…And Live On”


**Award-Winning VIDEO**


Skippy Massey
Humboldt Sentinel



Meet Jordanne Whiley. 

She’s the 22-year-old Grand Slam tennis champion of Britain.  Four times.  And she’s broken her legs 26 times.

She is Britain’s youngest ever National women’s singles champion in wheelchair tennis at the tender age of 14.

The Paralympic bronze medalist recently took a silver medal at the World Team Cup in Netherlands.  She and Japanese partner Yui Kamiji triumphed in the women’s doubles at the French Open.  Jordanne and the Great Britain team came away with three medals from the World Team Cup, beating the USA 2-1 to take the gold.  And she’s won Wimbledon. 

Born with the degenerative disease of Osteogenesis imperfecta, as does her father, Keith, she began playing tennis as a very young girl.  And she’s never looked back nor allowed her disability to define her or interfere with an intense spirit to win, as Zak Razvi’s short film, Jordanne, above shows.

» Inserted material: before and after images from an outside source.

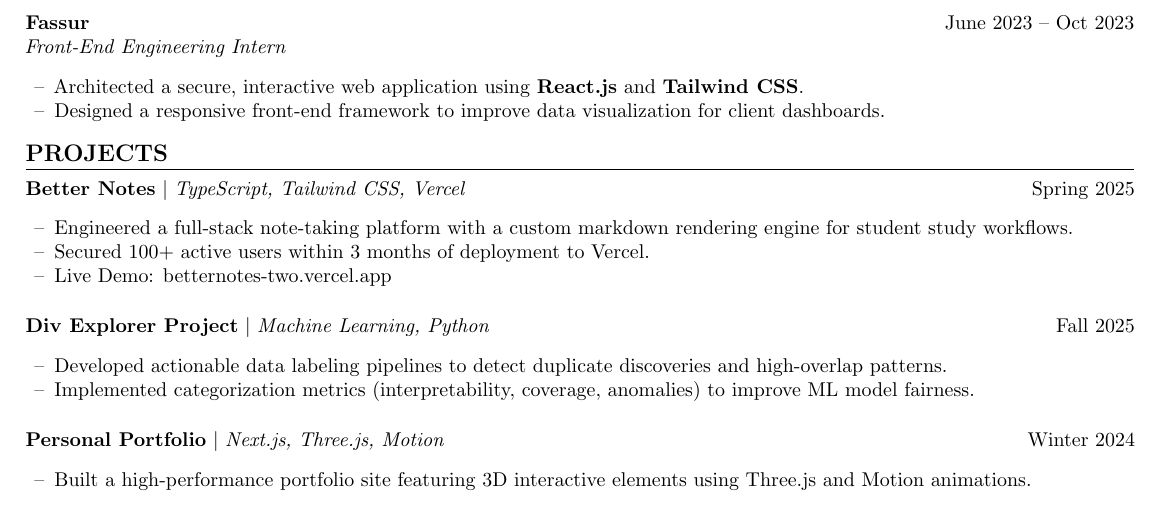
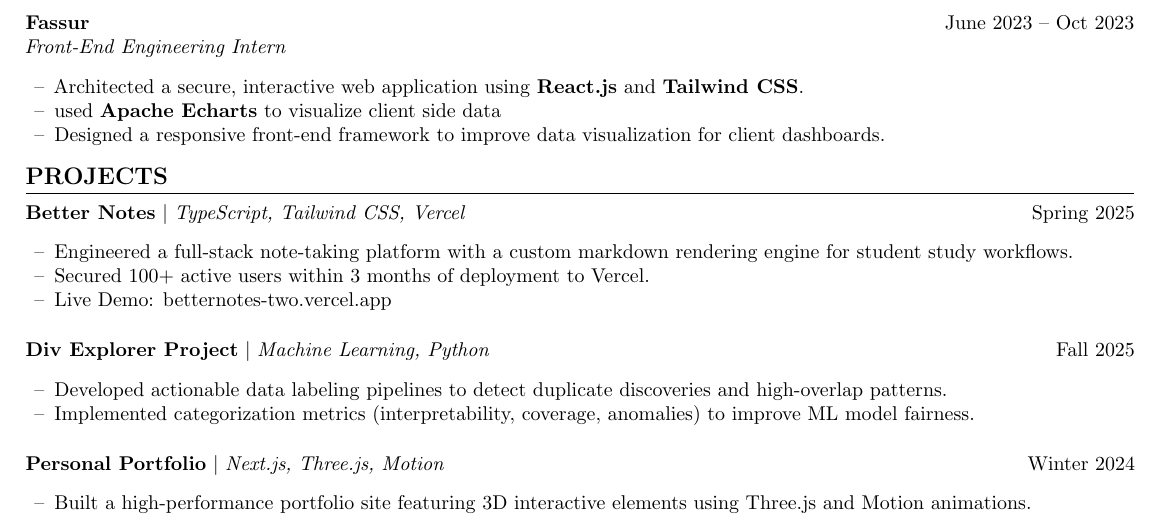
Before and after one commit to rudrachavda/resume, a LaTeX CV (resume.tex): part of page 2 of 2, cut so that both start at the same text. Compiled offline with pdfLaTeX.

Commit message:
minor update

```diff
--- a/resume.tex
+++ b/resume.tex
@@ -136,6 +136,7 @@
     \textit{Front-End Engineering Intern}
     \begin{itemize}[leftmargin=0.2in, label={--}]
         \item Architected a secure, interactive web application using \textbf{React.js} and \textbf{Tailwind CSS}.
+        \item used \textbf{Apache Echarts} to visualize client side data
         \item Designed a responsive front-end framework to improve data visualization for client dashboards.
     \end{itemize}
 
```
Also changed, not shown: resume.pdf.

Aside from her extreme focus on tennis– with training sessions three times a day– she enjoys studying languages, speaks French and Dutch, and has aspirations to coach abroad someday once she has finished competing.

Her injuries have been frustrating and presented challenging setbacks for her, but she refuses to toss in the racket and quit.  Her competitive drive and human spirit to be the best athlete that she can be just won’t allow her to do that.

“I’ve struggled a bit this year because of injuries and I haven’t played as many tournaments as I would have liked to do,” Jordanne said. 

“It’s disappointing– but I will do all I can to make sure I’m ready for the next tournament.”

Her champion advice for herself and others?

“I’m not ashamed to say I’ve got a lot of flaws, but can’t change it, so get on with it.  I just feel that you were the person you were born to be …and live on.”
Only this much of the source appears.